I love tests. standardized tests are the best! I think we should have more. I think we should test one week a month, two weeks a month! more tests!

of course, they are a big fat waste a time and a huge waste of money and corrupt like nobody's business, but by this time of the year all I can think is, "NO HOMEWORK NEXT WEEK! WHOOOT!"

MotherReader said...

Oh, the football one is good too.

I wish more people outside the teaching professions saw these. Both analogies really bring home how ridiculous the whole thing is. It's great as support within the education community, but it needs to break through to the parents, to all voters.

Though I'm feeling pretty disillusioned these days about the impact the desires of the American people actually have on American politics, I still believe. I'm still trying to believe.

Anonymous said...

I'm the bad mom who posted above, not so much a bad mom, but a bad villager. I know that no matter how much my child's curriculum will be limited in order to teach to the test, my kid will still be fine.

everybody else's kids. . . i don't know. and i really believe that we must all hang together or we will hang separately. it doesn't do any good to be well educated in a dying economy, in a collapsed democracy.

i know why NCLB has appeal. it's simple. or at least it looks simple to outsiders. the alternatives seem so messy. too bad that when you take something as complex as education and try to simplify it, what you get isn't simple, it's simple-minded.

is there a clear cohesive alternative to NCLB? it's easy to tear down NCLB for so many good reasons. Is there something else we should replace it with?

MotherReader said...

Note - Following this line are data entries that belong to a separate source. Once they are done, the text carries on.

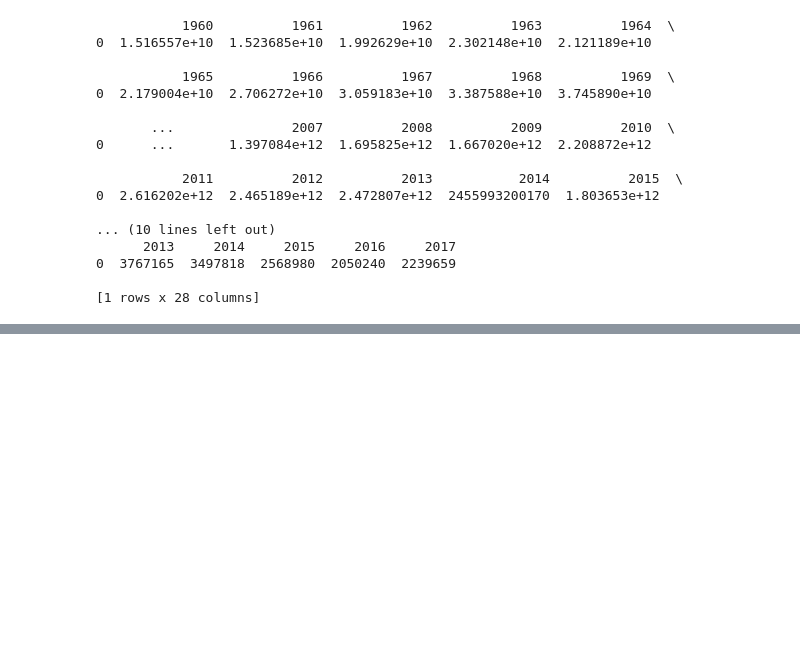
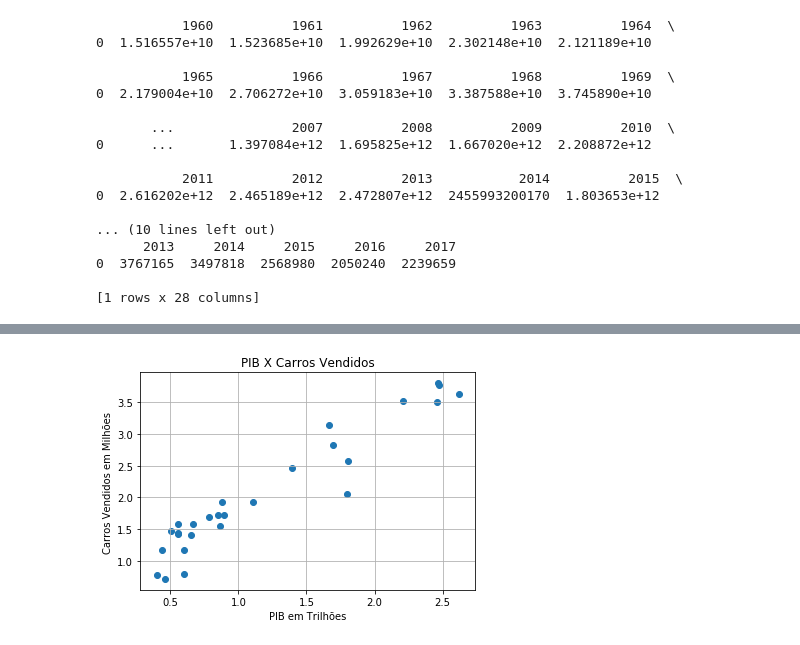
Before and after one commit to allandcnarciso/Sell-Cars-GPD-Regression-, a Jupyter notebook: gpd_cars.ipynb, the cells around one changed output, grey strips where cells are left out. Cells and saved outputs as stored; diff of their text form; code cells hidden in the pictures; blank space fills up the shorter version.

```diff
--- a/gpd_cars.ipynb
+++ b/gpd_cars.ipynb
@@ -35,0 +86,9 @@ print(carframe)
+# %%
+plt.scatter(gpd_values,car_amount)
+plt.grid(True)
+plt.xlabel('PIB em Trilhões')
+plt.ylabel('Carros Vendidos em Milhões ')
+plt.title('PIB X Carros Vendidos')
+plt.show()
+# %% [output]
+[figure, added]
```
Also changed, not shown: parts of 11 cells of this notebook, 1 other file.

I'm not the one to offer another plan, but I'd say that one place to start is by acknowledging the differences in communities that teachers and schools can't control. I'm not sure when it became a crime to recognize that socio-economic status does reflect in testing scores. Perhaps instead of pretending that fact doesn't exist and punishing teachers and schools for operating in less priviledged areas, the government could reward and support those teachers and schools so that they can do the best they can for the community as a whole.

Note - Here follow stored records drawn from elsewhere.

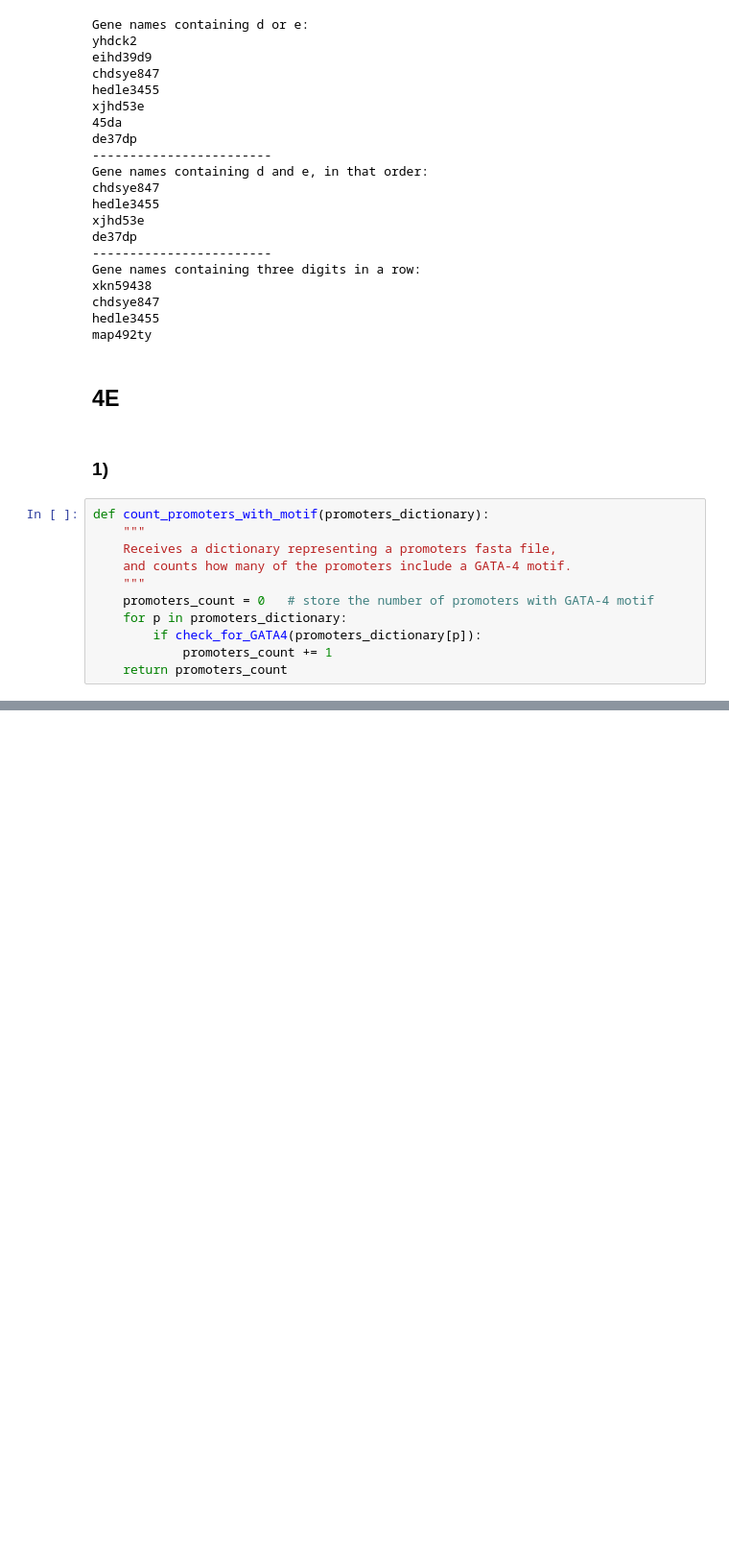
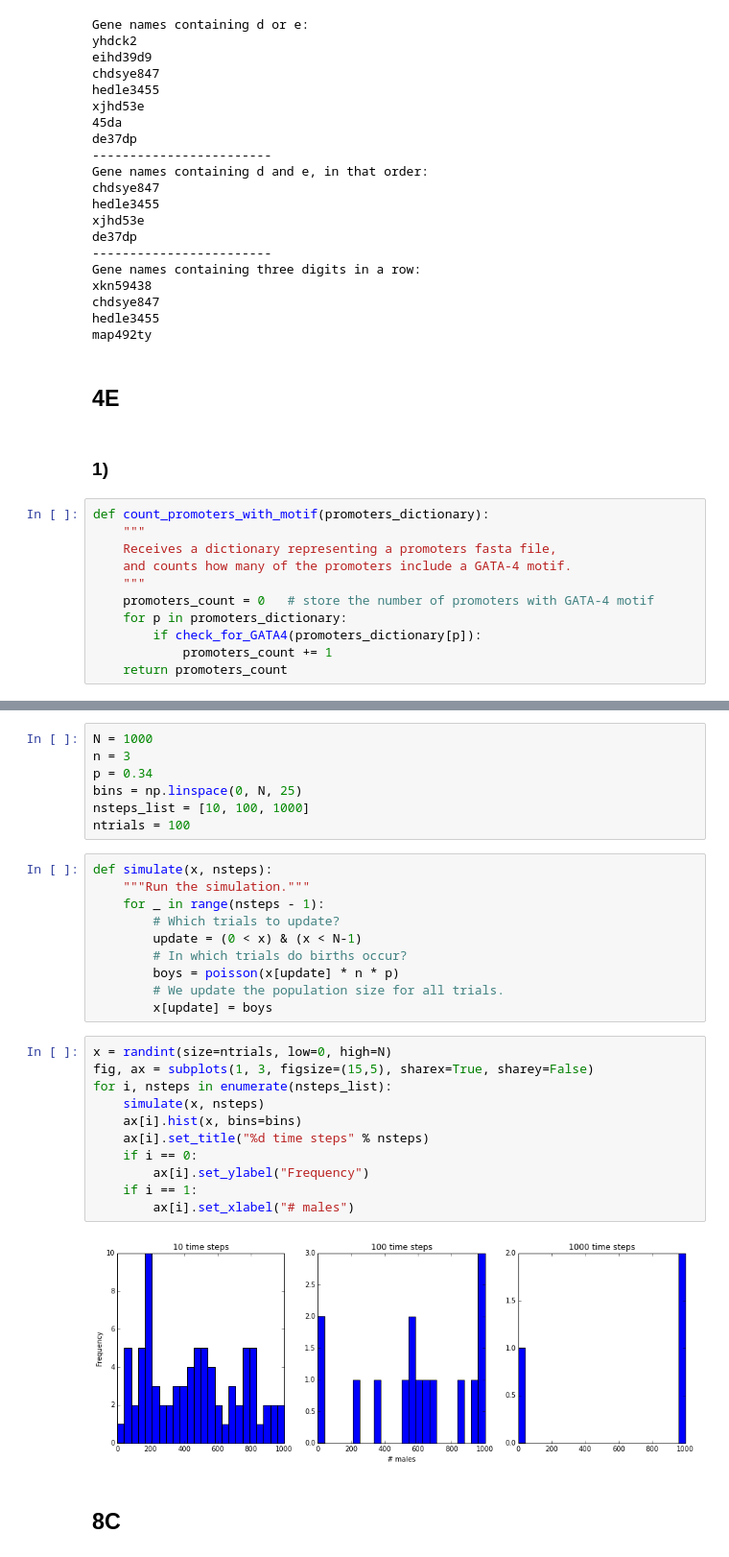
Before and after one commit to Py4Life/TAU2015, a Jupyter notebook: Class exercise solutions.ipynb, the cells around one changed output, grey strips where cells are left out. Shown at 96% size. Cells and saved outputs as stored; diff of their text form; blank space fills up the shorter version.

```diff
--- a/Class exercise solutions.ipynb
+++ b/Class exercise solutions.ipynb
@@ -337,0 +349,32 @@ def count_promoters_with_motif(promoters_dictionary):
+# %%
+N = 1000
+n = 3
+p = 0.34
+bins = np.linspace(0, N, 25)
+nsteps_list = [10, 100, 1000]
+ntrials = 100
+# %%
+def simulate(x, nsteps):
+    """Run the simulation."""
+    for _ in range(nsteps - 1):
+        # Which trials to update?
+        update = (0 < x) & (x < N-1)
+        # In which trials do births occur?
+        boys = poisson(x[update] * n * p)
+        # We update the population size for all trials.
+        x[update] = boys
+# %%
+x = randint(size=ntrials, low=0, high=N)
+fig, ax = subplots(1, 3, figsize=(15,5), sharex=True, sharey=False)
+for i, nsteps in enumerate(nsteps_list):
+    simulate(x, nsteps)
+    ax[i].hist(x, bins=bins)
+    ax[i].set_title("%d time steps" % nsteps)
+    if i == 0:
+        ax[i].set_ylabel("Frequency")
+    if i == 1:
+        ax[i].set_xlabel("# males")
+# %% [output]
+[figure, added]
+# %% [markdown]
+## 8C
```
Also changed, not shown: parts of 6 cells of this notebook, 1 other file.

Also, it might help to realize that achieving 100% success rate is impossible, unless you start doctoring the numbers. Which means schools that are really doing well are STILL stuck with a program that does not help the school or the students within it. Or, the schools get to select their students, and then SURPRISE they can have perfect scores.

We're demoralizing our teachers, limiting our kids, jepordizing our public education system and for what, a statistically unreachable goal.

Alkelda the Gleeful said...

This would be a theraputic meme-- apply NCLB to your own profession and write about it. Thanks, Tricia, for sharing the football version!

Mary Lee said...

Thanks, Tricia, for digging out the football/NCLB one. I had forgotten about that one.

I agree with Alkelda -- this is MEME material!

Lady S said...

When I was student teaching the state of Virginia had just introduced the (or new) SOLs (the actual standards, not the tests). I was teaching 5th graders, on a 3rd grade reading level, from an 8th grade history book because there were no texts for the new requirements at that level.

This was before NCLB (1998) and even then I knew my children weren't moving along. It was amazing to me that I could look at my fifth graders and guess which ones would make it to college, which would make it through high school, and which would make it to jail. However, I could look at my second graders and see a bright future in all of them. Where do "we" go wrong?